To improve is to change; to be perfect is to change often.
Every once in a while I wonder if my programming tools, languages and platforms need to be changed. Maybe, just maybe, the software mix I use every day needs to be shaken up.
And then my mind starts spinning in circles.
As we all do, I find myself using the same languages and tools over and over again. The same programmer’s editor. The same color scheme and fonts. The same language for scripting. The same platform for web services. The same database. The same server applications.
I use them because they work. Actually, I really use them because I know them so well. They are proven, robust, easy for me to use, easy for me to deploy and easy for me to support. I have gone though the learning curves, fought with the quirks, dealt with the problems and emerged a master of these tools.
But I sometimes do wonder: Is it time for a change? Maybe I do need to learn and master a new editor, new scheme, new language, new web platform, new database, new server, new everything.
The only way that we can live, is if we grow. The only way that we can grow is if we change. The only way that we can change is if we learn.
But the question then is which new things to learn and tackle? My programmer’s editor is still modern, fast and reliable. My scripting language is still popular and works great. The web platform I use is robust and has just been updated to a whole new version. And I switched to the database I use these days only three years ago.
So maybe I don’t need to change. The languages and tools I use these days are still at or near the top of their game. A glance at the competitive space for each area shows a few promising new technologies, a few stable similarly aged technologies and a bunch of older ones, but none stand out as “the next big thing” yet.
But I don’t want to miss or be late for “next big thing” wave. And I fortunately do have the time to learn new stuff. But what to learn? What to change?
And what to change to?
Change Simply for the Sake of Change Is an Abdication of Leadership.
Is change for the sake of changing good or no good? John Luke Jr believes it is not good, a sign of bad leadership. Freek Vermeulen, Phanish Puranam, and Ranjay Gulati in the Harvard Business Review’s Change for Change’s Sake disagree, they view it as a good thing, a sign of good leadership. Both great sources of advice, and yet completely contradictory. Not helping!
Maybe, thinking more on it, I need a real arguable reason to change? A stand-out “this is amazing and much better than what I use” reason to change?
Looking back, it was arguable need that caused me to switch from stagnating Perl to growing Ruby years ago. From Apache to Nginx to get more workers and throughput on the same hardware. From ASP.Net to Ruby on Rails for platform independence and development speed. From MySQL to PostgreSQL for better write performance and large data management.
But what if I change and land up with the “wrong” platform? Marco Arment wrote about his trusty PHP when looking to make his own change:

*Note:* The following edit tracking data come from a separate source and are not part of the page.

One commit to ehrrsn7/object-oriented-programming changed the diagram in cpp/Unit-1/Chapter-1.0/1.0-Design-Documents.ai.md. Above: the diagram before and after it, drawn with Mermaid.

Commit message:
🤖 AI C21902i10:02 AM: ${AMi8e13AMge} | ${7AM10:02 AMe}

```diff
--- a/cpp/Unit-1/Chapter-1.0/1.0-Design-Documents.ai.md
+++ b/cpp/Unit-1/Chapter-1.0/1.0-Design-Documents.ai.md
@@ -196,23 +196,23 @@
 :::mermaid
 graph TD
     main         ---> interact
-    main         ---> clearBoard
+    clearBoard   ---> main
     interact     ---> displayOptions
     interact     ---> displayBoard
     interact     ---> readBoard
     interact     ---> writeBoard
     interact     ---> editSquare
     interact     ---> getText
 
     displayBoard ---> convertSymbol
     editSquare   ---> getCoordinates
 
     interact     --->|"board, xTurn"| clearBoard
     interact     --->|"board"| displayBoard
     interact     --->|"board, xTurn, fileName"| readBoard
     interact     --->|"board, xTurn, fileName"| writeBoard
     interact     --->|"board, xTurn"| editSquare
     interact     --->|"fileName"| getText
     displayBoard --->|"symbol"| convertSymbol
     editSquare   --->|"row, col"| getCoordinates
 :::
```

The fear of making the “wrong” choice actually makes the familiar, mastered PHP more attractive.
Or, maybe it’s not tools, just a timing issue? Is it time for the next change? Even though there seems to be no reason to do so just yet. Do I need to shake things up a bit right now?
I honestly don’t know.
In this specific case, maybe T. Bert Lance is right (even though I do not believe this maxim):
If it ain't broke, don't fix it.
And so the thinking, spinning and search continues.
Until I find the “right” new things for me, I’ll stick with what I have. But I’ll keep looking, keep checking things out.
My next project will be a trusty Rails project on a trusty Linux platform using my trusty Nginx setup against trusty PostgreSQL. And my next script will still be in trusty Ruby. And I’ll still program it all using trusty TextMate 2 with my familiar CombinedCasts theme.